The response should contain only those lines of the entries below that include the string "onClick".

▸ **DATA TO PROCESS**
::::

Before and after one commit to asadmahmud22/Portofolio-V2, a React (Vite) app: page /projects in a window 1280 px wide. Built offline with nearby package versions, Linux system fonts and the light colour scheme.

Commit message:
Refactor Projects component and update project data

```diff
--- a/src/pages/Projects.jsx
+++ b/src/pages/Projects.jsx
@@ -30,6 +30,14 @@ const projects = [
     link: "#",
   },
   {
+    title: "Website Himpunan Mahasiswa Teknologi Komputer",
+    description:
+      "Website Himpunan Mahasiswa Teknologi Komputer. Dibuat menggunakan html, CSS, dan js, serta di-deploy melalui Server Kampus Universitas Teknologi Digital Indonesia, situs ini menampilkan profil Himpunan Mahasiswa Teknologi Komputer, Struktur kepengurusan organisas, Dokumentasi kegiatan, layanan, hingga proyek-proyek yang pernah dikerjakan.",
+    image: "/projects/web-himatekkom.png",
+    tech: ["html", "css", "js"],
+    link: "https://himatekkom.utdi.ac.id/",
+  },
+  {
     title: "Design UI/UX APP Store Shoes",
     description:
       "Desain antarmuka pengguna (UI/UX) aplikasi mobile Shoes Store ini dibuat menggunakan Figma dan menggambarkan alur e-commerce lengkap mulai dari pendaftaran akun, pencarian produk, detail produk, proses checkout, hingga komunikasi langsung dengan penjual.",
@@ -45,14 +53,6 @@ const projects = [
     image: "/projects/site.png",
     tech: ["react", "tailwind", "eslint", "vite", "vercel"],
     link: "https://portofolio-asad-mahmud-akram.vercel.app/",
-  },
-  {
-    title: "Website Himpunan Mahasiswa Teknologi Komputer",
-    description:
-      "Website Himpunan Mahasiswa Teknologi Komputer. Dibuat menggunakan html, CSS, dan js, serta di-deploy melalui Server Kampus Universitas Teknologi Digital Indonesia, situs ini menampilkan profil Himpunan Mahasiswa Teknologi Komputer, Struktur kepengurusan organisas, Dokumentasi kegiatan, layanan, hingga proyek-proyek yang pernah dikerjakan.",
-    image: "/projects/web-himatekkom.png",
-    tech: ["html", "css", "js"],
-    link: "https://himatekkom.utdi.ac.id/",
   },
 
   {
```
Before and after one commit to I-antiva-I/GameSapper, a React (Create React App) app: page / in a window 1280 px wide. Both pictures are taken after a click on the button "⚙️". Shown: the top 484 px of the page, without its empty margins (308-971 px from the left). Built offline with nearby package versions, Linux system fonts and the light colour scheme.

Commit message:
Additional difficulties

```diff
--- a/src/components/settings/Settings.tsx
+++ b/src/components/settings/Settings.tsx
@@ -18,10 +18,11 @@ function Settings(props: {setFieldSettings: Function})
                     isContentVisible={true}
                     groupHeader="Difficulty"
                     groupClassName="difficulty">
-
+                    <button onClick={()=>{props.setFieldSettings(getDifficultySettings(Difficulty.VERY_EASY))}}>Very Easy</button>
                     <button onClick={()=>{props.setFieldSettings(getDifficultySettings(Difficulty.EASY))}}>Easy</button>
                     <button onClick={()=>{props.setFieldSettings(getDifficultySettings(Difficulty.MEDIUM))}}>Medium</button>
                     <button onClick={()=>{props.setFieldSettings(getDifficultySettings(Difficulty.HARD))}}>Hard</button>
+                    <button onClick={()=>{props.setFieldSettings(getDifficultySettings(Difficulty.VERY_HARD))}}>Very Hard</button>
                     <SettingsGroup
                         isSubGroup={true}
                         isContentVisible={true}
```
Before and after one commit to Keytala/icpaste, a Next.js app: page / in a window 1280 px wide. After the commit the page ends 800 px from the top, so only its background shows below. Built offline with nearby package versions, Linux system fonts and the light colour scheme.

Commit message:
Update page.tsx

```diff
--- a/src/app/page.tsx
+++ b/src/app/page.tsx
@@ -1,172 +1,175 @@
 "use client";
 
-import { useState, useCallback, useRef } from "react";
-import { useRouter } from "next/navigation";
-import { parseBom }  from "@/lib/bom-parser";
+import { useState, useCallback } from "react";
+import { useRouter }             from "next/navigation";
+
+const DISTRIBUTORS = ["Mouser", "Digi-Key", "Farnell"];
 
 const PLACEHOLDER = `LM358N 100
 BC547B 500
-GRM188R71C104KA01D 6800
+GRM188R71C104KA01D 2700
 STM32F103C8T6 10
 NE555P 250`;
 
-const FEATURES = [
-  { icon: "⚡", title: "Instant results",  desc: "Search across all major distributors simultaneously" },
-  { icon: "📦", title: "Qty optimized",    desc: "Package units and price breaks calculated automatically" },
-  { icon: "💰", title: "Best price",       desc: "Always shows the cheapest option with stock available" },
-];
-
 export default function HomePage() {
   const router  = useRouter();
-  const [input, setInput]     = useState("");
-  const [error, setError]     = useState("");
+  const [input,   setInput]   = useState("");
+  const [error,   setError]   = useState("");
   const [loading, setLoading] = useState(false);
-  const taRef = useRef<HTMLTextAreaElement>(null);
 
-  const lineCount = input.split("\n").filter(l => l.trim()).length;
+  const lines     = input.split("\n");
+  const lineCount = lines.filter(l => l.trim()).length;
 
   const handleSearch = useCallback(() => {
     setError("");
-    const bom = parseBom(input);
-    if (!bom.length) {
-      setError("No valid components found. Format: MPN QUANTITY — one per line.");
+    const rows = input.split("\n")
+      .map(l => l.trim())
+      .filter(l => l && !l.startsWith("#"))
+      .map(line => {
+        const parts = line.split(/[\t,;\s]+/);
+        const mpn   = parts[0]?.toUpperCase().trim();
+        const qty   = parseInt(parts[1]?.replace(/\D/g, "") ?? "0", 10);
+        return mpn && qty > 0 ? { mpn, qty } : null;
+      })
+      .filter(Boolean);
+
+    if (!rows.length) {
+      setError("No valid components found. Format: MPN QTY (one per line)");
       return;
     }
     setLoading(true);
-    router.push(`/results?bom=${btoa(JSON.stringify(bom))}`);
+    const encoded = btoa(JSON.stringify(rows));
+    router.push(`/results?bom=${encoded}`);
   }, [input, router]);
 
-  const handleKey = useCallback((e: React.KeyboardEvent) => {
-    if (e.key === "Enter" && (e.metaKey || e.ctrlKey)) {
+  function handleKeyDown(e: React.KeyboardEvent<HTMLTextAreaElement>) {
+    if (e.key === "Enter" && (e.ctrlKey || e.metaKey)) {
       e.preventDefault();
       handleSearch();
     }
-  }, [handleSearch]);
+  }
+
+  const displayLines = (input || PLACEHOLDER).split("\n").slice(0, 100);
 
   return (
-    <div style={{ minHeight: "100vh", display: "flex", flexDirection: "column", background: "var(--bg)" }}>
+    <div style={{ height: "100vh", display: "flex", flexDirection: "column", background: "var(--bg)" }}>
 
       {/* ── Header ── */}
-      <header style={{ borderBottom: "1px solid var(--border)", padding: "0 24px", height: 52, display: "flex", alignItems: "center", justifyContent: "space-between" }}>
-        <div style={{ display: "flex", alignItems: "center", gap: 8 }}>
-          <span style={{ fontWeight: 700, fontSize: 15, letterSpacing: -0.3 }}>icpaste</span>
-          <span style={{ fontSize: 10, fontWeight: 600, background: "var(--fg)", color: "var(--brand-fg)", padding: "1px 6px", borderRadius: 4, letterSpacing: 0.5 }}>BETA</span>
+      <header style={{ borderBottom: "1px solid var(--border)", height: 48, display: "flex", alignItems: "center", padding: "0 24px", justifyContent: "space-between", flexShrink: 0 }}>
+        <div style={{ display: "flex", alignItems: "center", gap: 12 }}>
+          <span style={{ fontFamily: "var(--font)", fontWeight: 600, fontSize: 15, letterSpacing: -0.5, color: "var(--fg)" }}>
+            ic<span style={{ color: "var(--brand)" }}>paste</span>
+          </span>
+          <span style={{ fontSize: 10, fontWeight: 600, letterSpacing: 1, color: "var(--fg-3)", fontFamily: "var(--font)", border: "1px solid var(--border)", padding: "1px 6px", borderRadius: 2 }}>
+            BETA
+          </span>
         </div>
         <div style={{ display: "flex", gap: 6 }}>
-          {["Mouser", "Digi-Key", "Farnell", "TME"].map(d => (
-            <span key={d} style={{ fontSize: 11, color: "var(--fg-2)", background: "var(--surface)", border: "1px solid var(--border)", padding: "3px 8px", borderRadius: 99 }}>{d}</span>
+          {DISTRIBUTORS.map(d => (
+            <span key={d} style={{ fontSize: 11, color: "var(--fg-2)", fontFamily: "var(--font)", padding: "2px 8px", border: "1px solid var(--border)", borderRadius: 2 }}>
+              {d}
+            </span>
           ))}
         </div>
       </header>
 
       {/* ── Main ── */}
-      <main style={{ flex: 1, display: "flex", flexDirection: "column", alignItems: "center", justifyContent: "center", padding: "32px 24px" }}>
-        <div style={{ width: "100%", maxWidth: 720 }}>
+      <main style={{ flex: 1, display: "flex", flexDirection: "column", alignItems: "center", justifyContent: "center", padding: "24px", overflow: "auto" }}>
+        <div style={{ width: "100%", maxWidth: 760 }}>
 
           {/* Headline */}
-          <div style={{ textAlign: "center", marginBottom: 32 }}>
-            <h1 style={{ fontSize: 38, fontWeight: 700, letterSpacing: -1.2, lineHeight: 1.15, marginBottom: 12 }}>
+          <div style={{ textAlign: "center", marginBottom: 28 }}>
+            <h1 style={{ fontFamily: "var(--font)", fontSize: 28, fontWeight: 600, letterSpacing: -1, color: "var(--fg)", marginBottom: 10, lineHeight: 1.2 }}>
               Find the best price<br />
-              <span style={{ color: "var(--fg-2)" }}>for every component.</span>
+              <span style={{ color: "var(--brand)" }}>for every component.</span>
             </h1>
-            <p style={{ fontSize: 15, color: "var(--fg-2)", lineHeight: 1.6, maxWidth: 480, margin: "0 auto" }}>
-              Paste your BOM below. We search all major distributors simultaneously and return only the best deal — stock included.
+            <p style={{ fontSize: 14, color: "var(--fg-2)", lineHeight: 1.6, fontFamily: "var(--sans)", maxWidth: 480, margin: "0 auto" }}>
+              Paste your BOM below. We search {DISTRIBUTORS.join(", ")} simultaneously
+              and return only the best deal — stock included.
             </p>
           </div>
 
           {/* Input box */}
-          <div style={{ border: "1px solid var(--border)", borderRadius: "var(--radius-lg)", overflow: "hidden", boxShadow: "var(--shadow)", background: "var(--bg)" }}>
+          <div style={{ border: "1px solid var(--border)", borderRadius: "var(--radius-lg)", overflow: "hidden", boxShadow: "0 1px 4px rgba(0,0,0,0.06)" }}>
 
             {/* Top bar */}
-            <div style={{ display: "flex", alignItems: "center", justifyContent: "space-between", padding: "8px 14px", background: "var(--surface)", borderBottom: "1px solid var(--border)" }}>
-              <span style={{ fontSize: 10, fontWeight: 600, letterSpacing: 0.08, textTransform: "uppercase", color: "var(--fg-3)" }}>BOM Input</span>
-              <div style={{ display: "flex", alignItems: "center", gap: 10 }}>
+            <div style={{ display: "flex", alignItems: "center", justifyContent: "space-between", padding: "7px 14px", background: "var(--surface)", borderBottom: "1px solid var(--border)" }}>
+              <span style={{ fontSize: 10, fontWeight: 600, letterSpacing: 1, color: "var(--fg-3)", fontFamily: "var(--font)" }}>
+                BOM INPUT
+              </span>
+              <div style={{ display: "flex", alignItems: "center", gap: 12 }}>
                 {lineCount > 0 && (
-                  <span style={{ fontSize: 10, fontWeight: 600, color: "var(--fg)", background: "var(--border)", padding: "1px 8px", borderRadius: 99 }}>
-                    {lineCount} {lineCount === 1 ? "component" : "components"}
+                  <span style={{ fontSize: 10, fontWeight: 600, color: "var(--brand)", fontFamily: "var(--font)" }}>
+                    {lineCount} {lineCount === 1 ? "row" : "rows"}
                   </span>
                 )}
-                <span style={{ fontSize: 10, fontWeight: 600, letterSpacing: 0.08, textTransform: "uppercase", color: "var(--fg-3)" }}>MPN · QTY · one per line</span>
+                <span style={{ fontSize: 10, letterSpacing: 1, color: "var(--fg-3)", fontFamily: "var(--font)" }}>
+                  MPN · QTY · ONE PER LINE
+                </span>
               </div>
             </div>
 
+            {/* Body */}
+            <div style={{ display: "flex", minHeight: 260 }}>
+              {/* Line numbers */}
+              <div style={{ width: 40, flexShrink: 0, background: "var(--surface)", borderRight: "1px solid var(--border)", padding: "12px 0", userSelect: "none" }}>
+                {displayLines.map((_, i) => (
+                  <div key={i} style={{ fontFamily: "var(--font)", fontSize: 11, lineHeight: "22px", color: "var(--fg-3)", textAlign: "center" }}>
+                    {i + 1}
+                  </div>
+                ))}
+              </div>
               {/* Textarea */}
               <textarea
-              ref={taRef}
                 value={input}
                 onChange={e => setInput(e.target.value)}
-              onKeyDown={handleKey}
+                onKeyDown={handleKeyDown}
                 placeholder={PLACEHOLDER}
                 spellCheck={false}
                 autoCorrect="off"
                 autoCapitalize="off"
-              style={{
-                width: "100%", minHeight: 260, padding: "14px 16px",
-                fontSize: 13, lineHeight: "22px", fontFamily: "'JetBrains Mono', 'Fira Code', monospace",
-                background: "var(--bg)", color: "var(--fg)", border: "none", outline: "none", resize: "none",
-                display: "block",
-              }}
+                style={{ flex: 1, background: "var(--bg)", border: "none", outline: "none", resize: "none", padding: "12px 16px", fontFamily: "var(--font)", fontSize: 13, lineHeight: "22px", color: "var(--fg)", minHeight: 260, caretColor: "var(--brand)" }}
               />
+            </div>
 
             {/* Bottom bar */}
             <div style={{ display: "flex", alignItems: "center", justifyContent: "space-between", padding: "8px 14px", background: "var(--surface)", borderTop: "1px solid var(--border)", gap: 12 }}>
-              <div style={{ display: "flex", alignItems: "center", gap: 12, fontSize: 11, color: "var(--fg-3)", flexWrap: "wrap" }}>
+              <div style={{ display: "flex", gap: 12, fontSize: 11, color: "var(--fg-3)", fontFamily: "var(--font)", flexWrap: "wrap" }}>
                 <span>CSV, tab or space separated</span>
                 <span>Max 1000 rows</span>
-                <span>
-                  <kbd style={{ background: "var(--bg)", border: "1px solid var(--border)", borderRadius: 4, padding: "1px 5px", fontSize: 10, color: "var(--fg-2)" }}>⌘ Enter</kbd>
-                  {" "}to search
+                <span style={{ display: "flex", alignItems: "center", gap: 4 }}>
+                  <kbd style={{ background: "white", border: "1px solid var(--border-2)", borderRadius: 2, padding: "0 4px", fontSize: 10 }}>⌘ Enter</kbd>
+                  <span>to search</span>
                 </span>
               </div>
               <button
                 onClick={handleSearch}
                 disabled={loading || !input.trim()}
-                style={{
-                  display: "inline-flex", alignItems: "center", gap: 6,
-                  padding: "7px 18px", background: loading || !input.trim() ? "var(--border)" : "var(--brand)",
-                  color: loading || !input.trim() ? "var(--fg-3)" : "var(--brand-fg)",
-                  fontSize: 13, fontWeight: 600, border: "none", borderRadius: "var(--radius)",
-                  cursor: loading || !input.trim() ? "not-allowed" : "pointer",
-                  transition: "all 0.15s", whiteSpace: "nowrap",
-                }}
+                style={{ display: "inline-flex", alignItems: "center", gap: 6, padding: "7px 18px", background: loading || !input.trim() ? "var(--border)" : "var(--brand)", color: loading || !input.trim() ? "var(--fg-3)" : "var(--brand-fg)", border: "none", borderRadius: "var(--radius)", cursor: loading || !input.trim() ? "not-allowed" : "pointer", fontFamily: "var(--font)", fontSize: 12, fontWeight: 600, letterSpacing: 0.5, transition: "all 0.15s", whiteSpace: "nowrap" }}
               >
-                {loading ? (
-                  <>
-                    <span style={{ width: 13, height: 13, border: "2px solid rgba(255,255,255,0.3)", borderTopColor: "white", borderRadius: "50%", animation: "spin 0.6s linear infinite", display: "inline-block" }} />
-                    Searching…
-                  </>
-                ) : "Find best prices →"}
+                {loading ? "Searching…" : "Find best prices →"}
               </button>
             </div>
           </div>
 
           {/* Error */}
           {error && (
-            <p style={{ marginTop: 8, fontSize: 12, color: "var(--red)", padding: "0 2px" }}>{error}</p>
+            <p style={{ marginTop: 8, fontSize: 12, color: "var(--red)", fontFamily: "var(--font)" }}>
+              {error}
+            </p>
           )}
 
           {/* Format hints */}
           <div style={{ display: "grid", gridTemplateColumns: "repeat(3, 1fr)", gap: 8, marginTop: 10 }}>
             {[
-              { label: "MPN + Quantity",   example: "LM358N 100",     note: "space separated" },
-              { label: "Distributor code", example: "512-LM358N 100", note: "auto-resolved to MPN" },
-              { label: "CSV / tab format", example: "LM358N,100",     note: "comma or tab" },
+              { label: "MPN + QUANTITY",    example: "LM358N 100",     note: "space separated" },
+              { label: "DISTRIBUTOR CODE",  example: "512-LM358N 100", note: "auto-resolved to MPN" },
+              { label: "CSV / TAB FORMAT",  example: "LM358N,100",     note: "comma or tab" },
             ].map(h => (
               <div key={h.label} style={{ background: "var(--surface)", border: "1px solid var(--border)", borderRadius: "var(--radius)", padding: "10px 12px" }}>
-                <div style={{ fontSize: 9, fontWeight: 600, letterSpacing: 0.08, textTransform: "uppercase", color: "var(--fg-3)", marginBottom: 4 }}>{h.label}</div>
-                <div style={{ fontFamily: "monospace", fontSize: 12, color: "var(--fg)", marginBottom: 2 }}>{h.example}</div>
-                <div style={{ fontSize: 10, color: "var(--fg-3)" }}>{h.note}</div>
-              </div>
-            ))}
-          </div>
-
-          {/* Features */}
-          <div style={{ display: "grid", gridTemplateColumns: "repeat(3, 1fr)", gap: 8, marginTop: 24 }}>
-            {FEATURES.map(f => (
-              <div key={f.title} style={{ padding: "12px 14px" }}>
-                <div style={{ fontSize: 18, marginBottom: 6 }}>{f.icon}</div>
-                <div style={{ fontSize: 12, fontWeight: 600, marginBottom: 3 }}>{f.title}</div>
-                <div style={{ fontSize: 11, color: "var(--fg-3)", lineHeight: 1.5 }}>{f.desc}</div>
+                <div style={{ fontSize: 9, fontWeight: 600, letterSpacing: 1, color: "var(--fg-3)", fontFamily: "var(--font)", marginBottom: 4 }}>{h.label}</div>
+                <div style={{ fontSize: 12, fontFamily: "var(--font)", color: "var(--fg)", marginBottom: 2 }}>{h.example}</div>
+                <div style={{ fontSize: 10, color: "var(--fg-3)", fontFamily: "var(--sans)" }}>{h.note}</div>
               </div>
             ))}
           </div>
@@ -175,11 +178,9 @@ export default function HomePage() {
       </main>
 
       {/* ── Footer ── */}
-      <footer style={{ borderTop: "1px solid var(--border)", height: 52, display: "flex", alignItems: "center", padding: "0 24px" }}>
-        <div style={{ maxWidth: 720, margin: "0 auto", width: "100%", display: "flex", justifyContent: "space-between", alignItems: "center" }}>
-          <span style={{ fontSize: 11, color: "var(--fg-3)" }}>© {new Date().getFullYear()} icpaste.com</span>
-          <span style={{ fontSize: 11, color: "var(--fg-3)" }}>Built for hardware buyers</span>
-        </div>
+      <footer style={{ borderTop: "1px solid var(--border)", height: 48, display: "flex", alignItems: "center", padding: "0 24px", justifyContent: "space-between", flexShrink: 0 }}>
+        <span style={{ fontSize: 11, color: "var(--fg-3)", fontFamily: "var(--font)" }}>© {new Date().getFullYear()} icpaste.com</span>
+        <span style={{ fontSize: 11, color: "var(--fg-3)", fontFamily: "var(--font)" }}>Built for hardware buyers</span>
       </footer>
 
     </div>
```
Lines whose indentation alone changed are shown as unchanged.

::::

▸ **EXPECTED ANSWER**
+                    <button onClick={()=>{props.setFieldSettings(getDifficultySettings(Difficulty.VERY_EASY))}}>Very Easy</button>
                     <button onClick={()=>{props.setFieldSettings(getDifficultySettings(Difficulty.EASY))}}>Easy</button>
                     <button onClick={()=>{props.setFieldSettings(getDifficultySettings(Difficulty.MEDIUM))}}>Medium</button>
                     <button onClick={()=>{props.setFieldSettings(getDifficultySettings(Difficulty.HARD))}}>Hard</button>
+                    <button onClick={()=>{props.setFieldSettings(getDifficultySettings(Difficulty.VERY_HARD))}}>Very Hard</button>
                 onClick={handleSearch}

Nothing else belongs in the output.